Among the typical user-submitted product photos shared on Dot’s social media accounts — bags of Dot’s artfully perched on Jamaican beaches and Italian balconies — are tableaus with a more lowbrow, Midwestern bent, including pretzels sidling up to chocolate peanut-butter-cup martinis or a fisherman’s walleye haul.
Back when Henke used her cellphone as the business’ primary number, Dot’s lovers used to leave enamored, late night voice mails: “I did get a marriage proposal a couple of times,” she said.
(She’s sticking with “Mr. Dot,” as Randy is sometimes called, who helps run the pretzel business along with one of the couple’s sons.)
In addition to the Velva production facility, Dot’s has plants in Arizona and Kansas, which turn out pretzels in 30-pound batches, as well as a crushed-pretzel meat rub.
The business Henke thought would just be a little gig quickly became overwhelming; she’s busier now than before she retired. But she isn’t about to stop — she’s developing a second pretzel flavor she hopes will be “as unique as the original” — and says the new venture is keeping her young.

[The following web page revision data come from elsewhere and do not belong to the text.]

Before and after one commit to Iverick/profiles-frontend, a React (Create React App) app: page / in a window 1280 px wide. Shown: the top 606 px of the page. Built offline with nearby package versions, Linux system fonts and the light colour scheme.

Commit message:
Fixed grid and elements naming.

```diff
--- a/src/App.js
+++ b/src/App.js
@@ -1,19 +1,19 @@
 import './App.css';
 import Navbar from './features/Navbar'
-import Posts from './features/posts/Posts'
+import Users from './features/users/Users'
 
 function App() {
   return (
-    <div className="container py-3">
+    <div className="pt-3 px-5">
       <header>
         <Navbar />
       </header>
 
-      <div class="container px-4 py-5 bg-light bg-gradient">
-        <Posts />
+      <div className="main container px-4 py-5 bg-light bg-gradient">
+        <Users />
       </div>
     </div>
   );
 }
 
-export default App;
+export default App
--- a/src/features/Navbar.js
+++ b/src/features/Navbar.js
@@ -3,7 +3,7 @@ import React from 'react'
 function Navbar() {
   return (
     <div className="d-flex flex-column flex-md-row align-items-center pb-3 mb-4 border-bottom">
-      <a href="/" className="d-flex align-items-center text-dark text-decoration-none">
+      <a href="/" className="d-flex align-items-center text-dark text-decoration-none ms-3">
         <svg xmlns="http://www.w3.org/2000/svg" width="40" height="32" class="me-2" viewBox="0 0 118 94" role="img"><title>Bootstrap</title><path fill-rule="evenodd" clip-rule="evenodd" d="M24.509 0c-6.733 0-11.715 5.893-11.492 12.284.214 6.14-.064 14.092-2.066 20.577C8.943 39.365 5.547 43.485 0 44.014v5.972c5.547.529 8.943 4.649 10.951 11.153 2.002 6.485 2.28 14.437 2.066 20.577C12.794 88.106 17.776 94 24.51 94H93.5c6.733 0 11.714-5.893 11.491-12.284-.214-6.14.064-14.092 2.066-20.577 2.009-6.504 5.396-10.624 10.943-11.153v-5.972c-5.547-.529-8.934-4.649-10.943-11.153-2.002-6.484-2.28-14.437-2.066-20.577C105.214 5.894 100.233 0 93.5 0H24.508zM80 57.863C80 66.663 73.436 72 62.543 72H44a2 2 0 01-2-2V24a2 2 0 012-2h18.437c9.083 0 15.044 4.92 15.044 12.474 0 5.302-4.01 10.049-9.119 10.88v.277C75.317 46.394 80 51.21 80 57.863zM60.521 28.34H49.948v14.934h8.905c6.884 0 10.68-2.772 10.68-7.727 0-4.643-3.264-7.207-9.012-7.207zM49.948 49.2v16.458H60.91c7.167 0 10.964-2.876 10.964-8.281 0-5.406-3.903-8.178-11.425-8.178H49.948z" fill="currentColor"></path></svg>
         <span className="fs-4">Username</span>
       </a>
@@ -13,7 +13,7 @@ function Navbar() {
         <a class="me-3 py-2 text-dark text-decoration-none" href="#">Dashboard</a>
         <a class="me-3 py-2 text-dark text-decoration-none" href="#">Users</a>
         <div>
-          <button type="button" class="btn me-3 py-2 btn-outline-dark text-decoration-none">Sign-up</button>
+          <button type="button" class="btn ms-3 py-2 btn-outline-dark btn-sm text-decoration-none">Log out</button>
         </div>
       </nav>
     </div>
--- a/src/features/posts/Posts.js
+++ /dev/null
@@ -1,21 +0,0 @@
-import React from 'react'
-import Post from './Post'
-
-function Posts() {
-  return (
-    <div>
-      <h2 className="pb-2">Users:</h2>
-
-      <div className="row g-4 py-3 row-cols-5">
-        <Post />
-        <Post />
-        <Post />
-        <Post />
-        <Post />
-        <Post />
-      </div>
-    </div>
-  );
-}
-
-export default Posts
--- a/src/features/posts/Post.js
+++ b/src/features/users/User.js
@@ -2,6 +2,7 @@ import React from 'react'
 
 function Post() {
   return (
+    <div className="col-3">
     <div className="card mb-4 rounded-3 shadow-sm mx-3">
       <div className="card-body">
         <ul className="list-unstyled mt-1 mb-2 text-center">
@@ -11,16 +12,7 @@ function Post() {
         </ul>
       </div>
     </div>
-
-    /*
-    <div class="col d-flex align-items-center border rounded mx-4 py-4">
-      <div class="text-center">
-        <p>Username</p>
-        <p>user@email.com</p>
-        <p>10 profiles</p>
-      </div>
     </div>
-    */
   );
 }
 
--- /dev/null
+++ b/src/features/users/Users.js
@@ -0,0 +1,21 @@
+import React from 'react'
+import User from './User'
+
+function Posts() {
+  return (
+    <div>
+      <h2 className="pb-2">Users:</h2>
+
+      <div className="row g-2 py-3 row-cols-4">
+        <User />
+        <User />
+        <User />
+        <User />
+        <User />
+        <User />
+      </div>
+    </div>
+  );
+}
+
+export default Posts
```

As recently as two years ago, Dot’s pretzels were only available in the Twin Cities at an eclectic smattering of retail outlets: Minneapolis’ Nicollet Ace Hardware and the gift shops at Methodist Hospital in St. Louis Park and the American Swedish Institute.
They’ve since arrived at several local grocery stores, including Lunds & Byerlys in mid-2017 and, this past spring, Target stores in the Upper Midwest.
Steve Sorensen, who oversees center-store items for Lunds & Byerlys, said Dot’s has quickly become the grocer’s No. 1-selling snack; the stores go through more than 500 bags a day. “We have trouble keeping it on the shelves,” he said.